cover image The Tree and the River

The Tree and the River

Aaron Becker. Candlewick, $18.99 (32p) ISBN 978-1-5362-2329-3

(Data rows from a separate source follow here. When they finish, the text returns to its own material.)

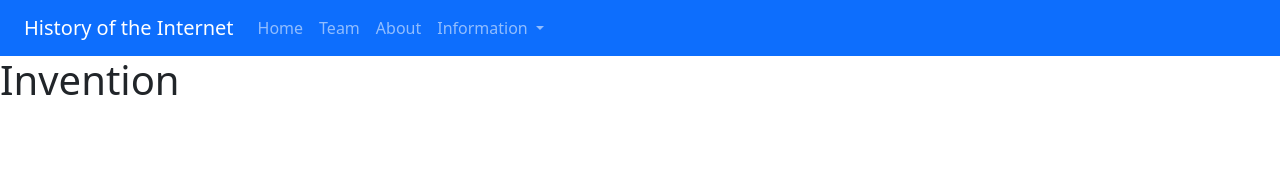
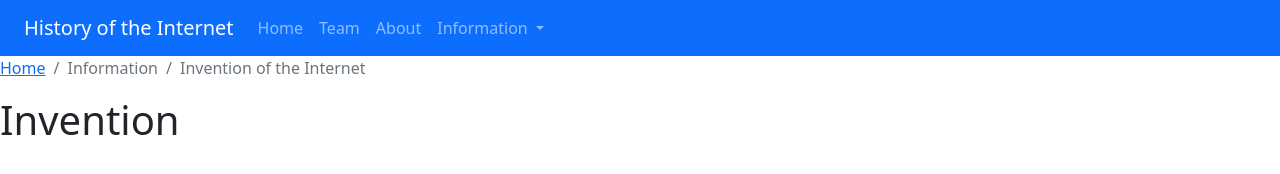
Before and after one commit to DavidJL1997/InternetHistory, a plain HTML site: page docs/internet.html in a window 1280 px wide. Drawn offline with nearby package versions, Linux system fonts and the light colour scheme.

Commit message:
added breadcrumb to about,search, dot, internet pages

```diff
--- a/docs/internet.html
+++ b/docs/internet.html
@@ -46,6 +46,13 @@
     </div>
 </nav>
 </div>
+<nav  aria-label="breadcrumb">
+    <ol class="breadcrumb">
+        <li class="breadcrumb-item"><a href="index.html">Home</a></li>
+        <li class="breadcrumb-item active" aria-current="page">Information</li>
+        <li class="breadcrumb-item active" aria-current="page">Invention of the Internet</li>
+    </ol>
+</nav>
 <h1>Invention</h1>
 
 <p></p>
```
Also changed, not shown: docs/about.html (+6 -0 lines), docs/browser.html (+7 -0 lines), docs/dot.html (+7 -0 lines), docs/people.html (+7 -0 lines), docs/search.html (+7 -0 lines).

In this spectacular wordless tale that takes a long view of time’s passing, Becker (Journey) spotlights a single tree’s life cycle against a changing backdrop of human conflicts, technological change, and natural events. On the bank of a winding river where the light is clear and brilliant, a young tree grows, and diminutive figures raise a structure nearby. A pastoral existence soon gives way to a fortified building on the riverbank, and humans clothed in red and blue seem to prepare for war. A page turn reveals the results: the castle is destroyed, the tree remains, and a city grows up amid the ruins. Technology arrives, with railways and steampunk-style airships; then an industrial landscape, in which gloom pervades the atmosphere; and a futuristic, artificially illuminated night. The tree, its great limbs spreading, is languishing. Another page turn suggests cataclysm as the river runs high and the tree is almost submerged. But an acorn drops—and life persists, starting the cycle anew. In a sweeping, carefully detailed work that’s visually reminiscent of Anno’s Journey, Becker distills a lengthy timeline into bite-size rises and falls whose beats offer hope and solace for the long term. Ages 5–9. (Mar.)